The bathroom door burst open, and Molly came trotting out. The left half of her body had been shaved almost down to the skin. The right half was as shaggy as before. John emerged after her, brushing a layer of dog hair off his clothes.
John said, "Well, that's done... It was Molly's idea. She wants to look like two different dogs when she's coming and going. She thinks it will make it easier for her to steal food... That's one complicated dog, Dave. Have you started on the bomb?”
John Dies at the End
Do I Own a Copy? - My original copy is currently in the same situation that my fiance's copy of Grand Theft Auto: San Andreas is in - grabbed by my sister and "lost" to time.
Originally read: June-July of this year
I am sick, so sick of all of the dead seriousness of everything in my life nowadays. Work, school - and even my entertainment - is unsmiling lately. Even the comedy seems to be afraid of coming off as carefree and, I suppose by extension, in their minds, as being a little pointless. Silly.
To ward off the freeze of an emotional winter, it would be wonderful to reminence about one of the greatest - and, yes, silliest - experiences that I have had in a good, long while.
I was given this particular copy of the book from my fiance, who insisted I join him and his friend, who had read the book and who had become almost immediate fans of it. I have since borrowed this copy to the worthless sack of crap that got my sister pregnant and then ditched her, and I suspect that I will never see it again, like the copy of Grand Theft Auto: San Andreas that she rather quickly "lost" at my biological father's house. Well, shit.
Being the rotten asshole that I am, I put off on reading it, instead trying to finish the first book in the Wheel of Time series. That book did not pan out well for me - and I supposed that the series would not have panned out so well, either - and so I finally meandered my way into the book. I began reading this book, with the promise that this was the result of a contributor to the comedy site, Cracked, writing a dark version of a paranormal adventure in the spirit of the television show, Supernatural.
I was a little bit hesitant - really, the only time someone I cared about romantically tried to get me to read his reading material was that period in my life where I was dating a guy who bought me a copy of the first Twilight book and had the entirety of the Sisterhood of the Traveling Pants books in his dorm.
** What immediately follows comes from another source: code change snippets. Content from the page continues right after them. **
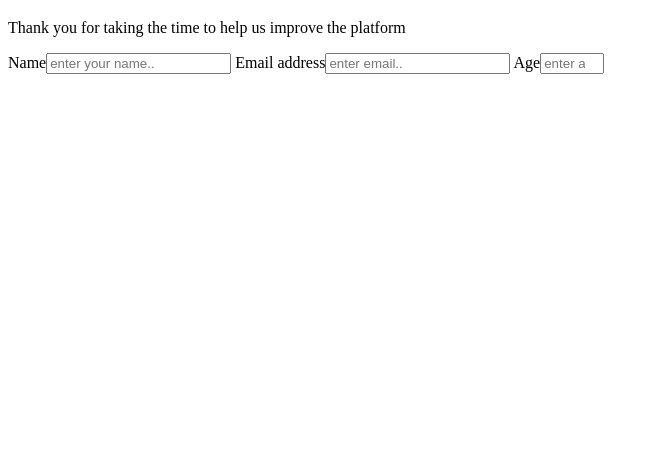
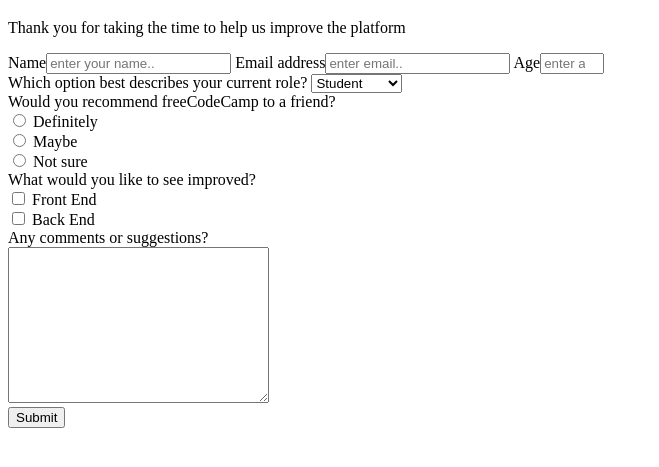
Before and after one commit to ram1117/mv-trial-1, a plain HTML site: page index.html in a window 1280 px wide. Shown: the part 61-528 px from the top of the page, without its empty margins (0-659 px from the left). Drawn offline with Linux system fonts and the light colour scheme.

Commit message:
12->16 setps

```diff
--- a/index.html
+++ b/index.html
@@ -12,11 +12,51 @@
     </p>
 
     <form action="" id="survey-form">
+      <label for="name" id="name-label">Name</label
+      ><input required type="text" id="name" placeholder="enter your name.." />
+      <label for="email" id="email-label">Email address</label
+      ><input type="email" id="email" placeholder="enter email.." />
+      <label for="number" id="number-label">Age</label
+      ><input
+        type="number"
+        min="18"
+        max="120"
+        id="number"
+        placeholder="enter age.."
+      />
+      <br />
+      <label for="">Which option best describes your current role? </label>
+      <select name="dropdown" id="dropdown">
+        <option value="Student">Student</option>
+        <option value="full-time job">full-time job</option>
+      </select>
+      <br />
+      <!-- //radio buttons -->
+      <label for="">Would you recommend freeCodeCamp to a friend? </label><br />
+      <input type="radio" name="" value="Definitely" />
+      <label for="html">Definitely</label><br />
 
-      <label for="name" id="name-label">Name</label><input required type="text" id="name" placeholder="enter your name.."/>
-      <label for="email" id="email-label">Email address</label><input type="email" id="email" placeholder="enter email..">
-      <label for="number" id="number-label">Age</label><input type="number" min ="18" max="120" id="number" placeholder="enter age..">
+      <input type="radio" name="" value="Maybe" />
+      <label for="html">Maybe</label><br />
 
+      <input type="radio" name="" value="Not sure" />
+      <label for="html">Not sure</label><br />
+
+      <!-- //check boxes -->
+      <label for="">What would you like to see improved? </label><br />
+      <input type="checkbox" name="" value="front-end" />
+      <label for="html">Front End</label><br />
+
+      <input type="checkbox" name="" value="back-end" />
+      <label for="html">Back End </label><br />
+
+      <!-- additional comments -->
+      <label for="comments">Any comments or suggestions? </label> <br />
+      <textarea name="" id="comments" cols="30" rows="10"></textarea>
+
+      <br />
+
+      <button id="submit">Submit</button>
     </form>
 
     <script src="https://cdn.freecodecamp.org/testable-projects-fcc/v1/bundle.js"></script>
```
I think I may have more testosterone than he did, or maybe he simply lacked any brains. If he asked nicely, the Wizard likely could have given him a shitty diploma or something. But I digress.
Well, not at all unlike the ensuing relationship that has come out of the last relationship that I have become involved with, my experience with this book has also proven to be quite a positive experience.
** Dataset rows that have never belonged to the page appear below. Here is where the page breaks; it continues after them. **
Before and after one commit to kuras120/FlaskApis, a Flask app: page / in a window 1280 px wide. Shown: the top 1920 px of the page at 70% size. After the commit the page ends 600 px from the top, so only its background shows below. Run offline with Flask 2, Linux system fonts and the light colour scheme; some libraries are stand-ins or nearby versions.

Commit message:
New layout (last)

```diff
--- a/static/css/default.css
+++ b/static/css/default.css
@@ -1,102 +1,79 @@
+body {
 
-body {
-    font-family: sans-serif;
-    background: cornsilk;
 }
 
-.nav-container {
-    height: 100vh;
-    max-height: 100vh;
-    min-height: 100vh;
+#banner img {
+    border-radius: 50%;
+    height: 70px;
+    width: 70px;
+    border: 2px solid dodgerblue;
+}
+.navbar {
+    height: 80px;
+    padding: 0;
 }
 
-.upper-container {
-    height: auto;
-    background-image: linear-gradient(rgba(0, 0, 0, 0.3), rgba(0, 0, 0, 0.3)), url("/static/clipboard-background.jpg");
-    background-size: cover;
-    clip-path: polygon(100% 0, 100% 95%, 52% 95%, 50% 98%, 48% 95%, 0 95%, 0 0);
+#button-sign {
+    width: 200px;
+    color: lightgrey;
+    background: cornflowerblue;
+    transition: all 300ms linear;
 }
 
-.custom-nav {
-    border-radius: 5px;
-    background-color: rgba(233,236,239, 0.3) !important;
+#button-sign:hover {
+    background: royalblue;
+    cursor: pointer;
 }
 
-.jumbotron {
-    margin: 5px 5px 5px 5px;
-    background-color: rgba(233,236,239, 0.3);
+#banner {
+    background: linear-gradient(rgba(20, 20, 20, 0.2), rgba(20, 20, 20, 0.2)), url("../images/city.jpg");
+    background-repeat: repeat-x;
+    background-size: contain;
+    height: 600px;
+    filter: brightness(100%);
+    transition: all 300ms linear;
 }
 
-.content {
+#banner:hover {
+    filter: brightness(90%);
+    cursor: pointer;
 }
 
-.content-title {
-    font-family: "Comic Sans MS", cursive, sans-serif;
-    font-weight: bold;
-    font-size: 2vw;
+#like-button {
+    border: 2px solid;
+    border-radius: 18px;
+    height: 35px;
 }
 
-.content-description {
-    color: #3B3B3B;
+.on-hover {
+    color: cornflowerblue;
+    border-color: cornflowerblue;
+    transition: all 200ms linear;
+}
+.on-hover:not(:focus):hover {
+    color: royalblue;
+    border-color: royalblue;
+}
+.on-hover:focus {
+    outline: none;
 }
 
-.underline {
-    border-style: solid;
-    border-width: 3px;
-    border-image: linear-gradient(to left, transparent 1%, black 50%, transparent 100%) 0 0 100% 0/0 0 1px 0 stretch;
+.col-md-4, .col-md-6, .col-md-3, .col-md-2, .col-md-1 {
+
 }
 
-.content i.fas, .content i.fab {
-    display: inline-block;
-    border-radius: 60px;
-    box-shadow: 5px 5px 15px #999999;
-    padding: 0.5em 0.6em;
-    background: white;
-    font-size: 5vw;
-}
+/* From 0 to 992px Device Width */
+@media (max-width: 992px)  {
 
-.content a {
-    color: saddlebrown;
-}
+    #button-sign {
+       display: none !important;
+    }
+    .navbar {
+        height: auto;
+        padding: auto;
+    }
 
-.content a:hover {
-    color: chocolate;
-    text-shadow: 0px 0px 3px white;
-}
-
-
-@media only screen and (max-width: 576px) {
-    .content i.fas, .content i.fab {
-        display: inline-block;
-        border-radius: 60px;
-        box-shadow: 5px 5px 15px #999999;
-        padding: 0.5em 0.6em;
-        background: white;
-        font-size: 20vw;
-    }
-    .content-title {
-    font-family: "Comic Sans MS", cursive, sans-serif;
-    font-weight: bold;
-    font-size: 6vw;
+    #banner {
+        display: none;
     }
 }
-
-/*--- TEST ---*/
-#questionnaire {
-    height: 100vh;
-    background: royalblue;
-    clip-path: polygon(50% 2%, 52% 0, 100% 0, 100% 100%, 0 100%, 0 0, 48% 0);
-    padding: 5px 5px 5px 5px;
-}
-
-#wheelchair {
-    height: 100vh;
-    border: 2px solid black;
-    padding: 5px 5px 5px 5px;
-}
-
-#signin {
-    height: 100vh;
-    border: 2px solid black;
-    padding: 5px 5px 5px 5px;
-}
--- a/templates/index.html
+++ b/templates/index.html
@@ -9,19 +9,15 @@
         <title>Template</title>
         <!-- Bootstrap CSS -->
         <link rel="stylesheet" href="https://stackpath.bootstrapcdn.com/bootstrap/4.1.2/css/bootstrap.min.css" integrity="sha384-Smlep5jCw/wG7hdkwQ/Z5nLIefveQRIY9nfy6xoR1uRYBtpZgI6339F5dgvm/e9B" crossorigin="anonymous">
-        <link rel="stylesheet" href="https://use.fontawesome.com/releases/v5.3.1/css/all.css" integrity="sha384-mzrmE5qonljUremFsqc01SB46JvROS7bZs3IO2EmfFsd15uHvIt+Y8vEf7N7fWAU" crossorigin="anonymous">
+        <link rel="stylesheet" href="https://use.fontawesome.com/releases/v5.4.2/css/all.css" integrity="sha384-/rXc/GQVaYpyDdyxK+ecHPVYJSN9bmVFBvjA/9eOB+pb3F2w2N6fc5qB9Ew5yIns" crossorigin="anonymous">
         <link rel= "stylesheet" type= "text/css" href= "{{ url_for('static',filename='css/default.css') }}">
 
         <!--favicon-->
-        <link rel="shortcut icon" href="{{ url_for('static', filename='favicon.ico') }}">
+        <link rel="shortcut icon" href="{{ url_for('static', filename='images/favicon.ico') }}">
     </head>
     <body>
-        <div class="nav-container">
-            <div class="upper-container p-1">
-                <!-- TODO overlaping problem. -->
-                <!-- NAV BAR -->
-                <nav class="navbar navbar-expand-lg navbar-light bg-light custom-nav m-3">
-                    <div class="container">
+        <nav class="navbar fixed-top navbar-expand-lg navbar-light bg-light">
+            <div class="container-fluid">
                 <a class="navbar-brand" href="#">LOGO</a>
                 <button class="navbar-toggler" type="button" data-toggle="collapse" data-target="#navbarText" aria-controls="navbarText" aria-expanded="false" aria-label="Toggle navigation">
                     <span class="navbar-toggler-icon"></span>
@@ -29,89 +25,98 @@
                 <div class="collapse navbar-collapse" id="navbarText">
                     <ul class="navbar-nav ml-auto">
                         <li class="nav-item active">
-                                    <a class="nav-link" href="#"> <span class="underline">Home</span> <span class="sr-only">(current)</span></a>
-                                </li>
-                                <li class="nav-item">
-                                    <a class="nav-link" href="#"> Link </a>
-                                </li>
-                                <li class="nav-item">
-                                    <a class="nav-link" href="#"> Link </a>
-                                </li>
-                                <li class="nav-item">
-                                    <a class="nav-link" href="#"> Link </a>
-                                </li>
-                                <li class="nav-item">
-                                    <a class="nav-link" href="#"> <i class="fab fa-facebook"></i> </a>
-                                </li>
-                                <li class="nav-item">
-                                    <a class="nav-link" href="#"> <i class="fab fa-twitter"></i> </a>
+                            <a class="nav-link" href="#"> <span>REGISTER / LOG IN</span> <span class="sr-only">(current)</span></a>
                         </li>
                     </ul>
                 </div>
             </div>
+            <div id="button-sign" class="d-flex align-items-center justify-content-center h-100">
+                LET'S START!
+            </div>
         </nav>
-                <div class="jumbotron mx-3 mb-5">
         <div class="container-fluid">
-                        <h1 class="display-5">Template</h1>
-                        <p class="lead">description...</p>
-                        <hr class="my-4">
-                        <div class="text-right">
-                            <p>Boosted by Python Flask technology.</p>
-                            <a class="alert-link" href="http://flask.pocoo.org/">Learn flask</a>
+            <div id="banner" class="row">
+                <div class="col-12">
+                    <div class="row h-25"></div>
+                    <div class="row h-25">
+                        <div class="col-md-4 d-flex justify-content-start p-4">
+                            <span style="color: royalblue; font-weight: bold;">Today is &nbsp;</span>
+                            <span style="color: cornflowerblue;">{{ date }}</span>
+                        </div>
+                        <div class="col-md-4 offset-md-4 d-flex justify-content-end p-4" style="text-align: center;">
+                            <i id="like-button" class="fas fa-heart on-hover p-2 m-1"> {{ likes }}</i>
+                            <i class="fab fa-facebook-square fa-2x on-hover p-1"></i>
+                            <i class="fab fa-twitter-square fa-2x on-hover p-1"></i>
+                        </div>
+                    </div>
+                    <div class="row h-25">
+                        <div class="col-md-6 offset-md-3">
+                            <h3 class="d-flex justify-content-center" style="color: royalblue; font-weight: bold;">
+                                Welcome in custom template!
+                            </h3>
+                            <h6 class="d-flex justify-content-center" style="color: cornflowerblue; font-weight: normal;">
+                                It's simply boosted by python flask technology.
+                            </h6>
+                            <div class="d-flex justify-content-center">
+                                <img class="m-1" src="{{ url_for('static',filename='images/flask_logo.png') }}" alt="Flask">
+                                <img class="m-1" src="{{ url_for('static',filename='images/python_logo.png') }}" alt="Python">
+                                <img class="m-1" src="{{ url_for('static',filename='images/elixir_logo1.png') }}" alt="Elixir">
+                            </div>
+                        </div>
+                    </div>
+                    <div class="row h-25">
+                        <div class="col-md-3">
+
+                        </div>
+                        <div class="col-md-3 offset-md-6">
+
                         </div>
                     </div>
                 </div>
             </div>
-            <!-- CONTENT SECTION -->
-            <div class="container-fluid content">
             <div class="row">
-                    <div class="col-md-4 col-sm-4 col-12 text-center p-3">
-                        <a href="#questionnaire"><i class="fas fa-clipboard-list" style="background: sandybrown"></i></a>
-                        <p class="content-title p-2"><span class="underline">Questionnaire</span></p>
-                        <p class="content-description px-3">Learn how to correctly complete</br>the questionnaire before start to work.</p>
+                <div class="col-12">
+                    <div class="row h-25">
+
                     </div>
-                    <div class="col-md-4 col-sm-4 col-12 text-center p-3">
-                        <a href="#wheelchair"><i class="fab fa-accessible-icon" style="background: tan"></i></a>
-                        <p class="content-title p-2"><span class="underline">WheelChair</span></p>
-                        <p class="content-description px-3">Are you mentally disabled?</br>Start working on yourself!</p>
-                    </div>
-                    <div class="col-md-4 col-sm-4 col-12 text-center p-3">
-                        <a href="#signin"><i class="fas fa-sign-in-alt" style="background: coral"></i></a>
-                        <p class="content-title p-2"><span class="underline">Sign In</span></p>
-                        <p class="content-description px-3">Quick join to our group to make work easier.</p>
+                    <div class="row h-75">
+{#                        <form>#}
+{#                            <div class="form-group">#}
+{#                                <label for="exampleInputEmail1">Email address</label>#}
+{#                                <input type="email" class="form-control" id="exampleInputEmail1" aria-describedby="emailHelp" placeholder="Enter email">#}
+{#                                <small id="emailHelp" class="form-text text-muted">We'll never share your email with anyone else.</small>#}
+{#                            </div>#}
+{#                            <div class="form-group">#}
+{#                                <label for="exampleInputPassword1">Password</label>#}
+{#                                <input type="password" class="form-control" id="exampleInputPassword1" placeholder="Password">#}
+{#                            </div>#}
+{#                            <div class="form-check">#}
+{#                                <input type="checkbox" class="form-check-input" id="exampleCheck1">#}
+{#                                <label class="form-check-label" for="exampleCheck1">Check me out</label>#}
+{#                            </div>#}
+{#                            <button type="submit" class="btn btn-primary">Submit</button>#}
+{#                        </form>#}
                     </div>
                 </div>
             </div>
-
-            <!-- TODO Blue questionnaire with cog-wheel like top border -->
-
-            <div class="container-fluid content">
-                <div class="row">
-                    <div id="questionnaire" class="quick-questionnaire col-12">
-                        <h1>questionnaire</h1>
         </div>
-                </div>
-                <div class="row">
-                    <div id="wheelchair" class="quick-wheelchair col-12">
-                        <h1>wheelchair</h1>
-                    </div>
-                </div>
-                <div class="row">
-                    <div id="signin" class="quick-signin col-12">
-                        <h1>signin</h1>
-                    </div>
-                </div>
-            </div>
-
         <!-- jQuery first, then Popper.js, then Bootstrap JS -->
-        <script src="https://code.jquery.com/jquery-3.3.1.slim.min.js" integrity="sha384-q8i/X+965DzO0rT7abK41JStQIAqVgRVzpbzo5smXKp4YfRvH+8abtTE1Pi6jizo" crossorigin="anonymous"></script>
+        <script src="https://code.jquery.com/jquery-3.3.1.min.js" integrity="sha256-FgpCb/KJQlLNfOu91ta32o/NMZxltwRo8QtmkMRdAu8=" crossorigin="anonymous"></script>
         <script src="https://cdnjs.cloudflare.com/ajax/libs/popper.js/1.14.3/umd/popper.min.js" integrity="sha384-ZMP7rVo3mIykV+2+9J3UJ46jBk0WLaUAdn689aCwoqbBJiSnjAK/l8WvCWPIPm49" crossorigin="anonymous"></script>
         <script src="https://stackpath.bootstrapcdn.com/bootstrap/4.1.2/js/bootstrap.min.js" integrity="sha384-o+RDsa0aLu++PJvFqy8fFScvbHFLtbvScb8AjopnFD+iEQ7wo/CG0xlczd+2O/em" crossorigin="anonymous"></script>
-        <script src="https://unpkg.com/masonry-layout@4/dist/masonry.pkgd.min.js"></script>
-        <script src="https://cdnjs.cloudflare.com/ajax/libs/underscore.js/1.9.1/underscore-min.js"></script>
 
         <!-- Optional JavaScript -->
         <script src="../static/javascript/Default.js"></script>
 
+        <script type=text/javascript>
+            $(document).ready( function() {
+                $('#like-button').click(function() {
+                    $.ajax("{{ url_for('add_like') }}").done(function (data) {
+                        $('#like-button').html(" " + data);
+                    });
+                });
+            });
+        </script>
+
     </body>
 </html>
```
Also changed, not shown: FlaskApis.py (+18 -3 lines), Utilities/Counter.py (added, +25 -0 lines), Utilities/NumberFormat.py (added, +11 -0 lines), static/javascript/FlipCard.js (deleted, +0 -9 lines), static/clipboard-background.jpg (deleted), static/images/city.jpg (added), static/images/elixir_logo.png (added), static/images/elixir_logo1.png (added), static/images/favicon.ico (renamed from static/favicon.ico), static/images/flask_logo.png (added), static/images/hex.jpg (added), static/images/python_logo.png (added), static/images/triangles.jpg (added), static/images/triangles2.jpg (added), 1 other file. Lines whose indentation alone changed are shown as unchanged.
It's fast-paced, incredibly wacky, ranging in humor from actually at times sweet, hardcore dark, and just bizarre. Taking a guess at what will happen next in the book is a fruitless exercise in futility, and it's better to come into the book with the attitude of a person looking to just enjoy the ride and to keep a keen eye out for the many many many Easter eggs that "Wong" has scattered throughout the book. A fun experience, with no lack on intelligent wit layered heavily on top of ACTUALLY laugh out loud moments, and with characters who stand out as living, breathing people with their own drives, emotions, and relationships while not delving too far out of bizarro, macabre humor with a dash of Cthulhu-like horror thrown in for great measure.
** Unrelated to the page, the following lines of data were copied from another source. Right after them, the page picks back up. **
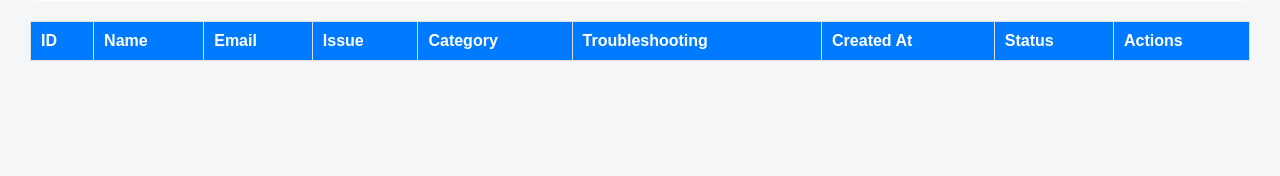
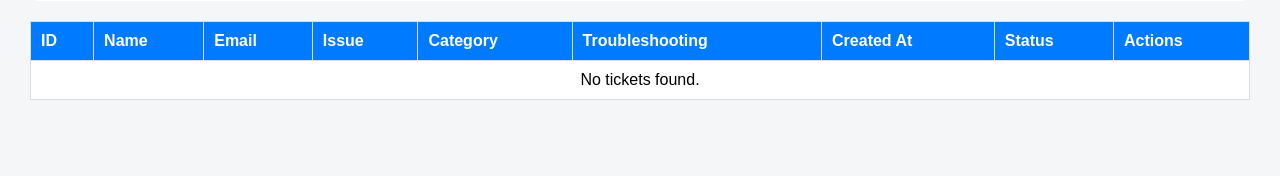
Before and after one commit to kiranteja0403/ai-ticket-system, a FastAPI app: page /dashboard in a window 1280 px wide. Shown: the part 624-800 px from the top of the page. Run offline with FastAPI, Linux system fonts and the light colour scheme; lists and menus that the app fills with data are empty; parts of the project's set-up code (start-up, migrations or seed data) failed here and were passed over.

Commit message:
Complete dashboard with filters, search, history, and CRUD actions

```diff
--- a/app/templates/dashboard.html
+++ b/app/templates/dashboard.html
@@ -68,10 +68,11 @@
         }
     </style>
 </head>
-
 <body>
     <h1>AI Ticket Dashboard</h1>
+
     <p><a href="/history">View Ticket History</a></p>
+
     <p>
         <a href="/dashboard">All</a> |
         <a href="/dashboard/status/Open">Open</a> |
@@ -84,8 +85,6 @@
         <button type="submit">Search</button>
         <a href="/dashboard" style="margin-left: 10px;">Reset</a>
     </form>
-
-
 
     <h2>Create New Ticket</h2>
     <form action="/tickets/create-form" method="post" class="ticket-form">
@@ -116,6 +115,7 @@
             </tr>
         </thead>
         <tbody>
+            {% if tickets %}
                 {% for ticket in tickets %}
                 <tr>
                     <td>{{ ticket.id }}</td>
@@ -142,6 +142,11 @@
                     </td>
                 </tr>
                 {% endfor %}
+            {% else %}
+                <tr>
+                    <td colspan="9" style="text-align:center;">No tickets found.</td>
+                </tr>
+            {% endif %}
         </tbody>
     </table>
 </body>
```
Lines whose indentation alone changed are shown as unchanged.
Basically, the television show Supernatural, if it was dosed in a cocktail of psycho-active drugs. In other words, awesome beyond all description. And, yes, in many instances, you may find yourself scratching your head in bemused confusion over what is happening and for what reason - but here's the kicker - that is fully intentional. This is a book that is meant to be read more than once, and read a little bit slowly, so as not to miss out on either the comedy or the cleverly hidden description that Wong has layered within the construct of the story. You should likely plan to have the best reading experience of this book by reading it while not reading other books at the same time, and reading it as much as in one go as possible.
So get slightly buzzed on your favorite mood-enhancer of choice, be it chocolate, tea, alcohol or whatever else, kick your feet up, and remember that you can always loan your copy out once you've finished reading it, so you don't have to fully explain what it was that made you burst out laughing hysterically whenever someone inquires about your strange reading behavior.
A word on the movie that was adapted from the book - if you're certain that you don't want to read this at some point, or you HAVE already read this, then by all means, go out and buy it. Don't rent it - although it has its flaws, which I will discuss in another post some other time in the future, and it is different in a good deal of respects from the book - I cringe to imagine how watching the adaptation must trample the fun of reading the book on a virgin run through. And, also, come on, David Wong wrote pure, chocolate-covered gold when he wrote this book - it would have been impossible to do much of any kind of justice to the original material, especially when it memeant the complete erasure of Big Jim from the script and the transformation of Molly the Car Driving Dog into "Bark Lee" - the movie simply isn't as much of an amazing experience as reading the book is. But by no means is it a "failure" - it is the same as if it had missed being on the Dean's List by making more B's than A's in its classes. Coming from a life long C student, this is better than I likely could have pulled off, so congratulations, guys.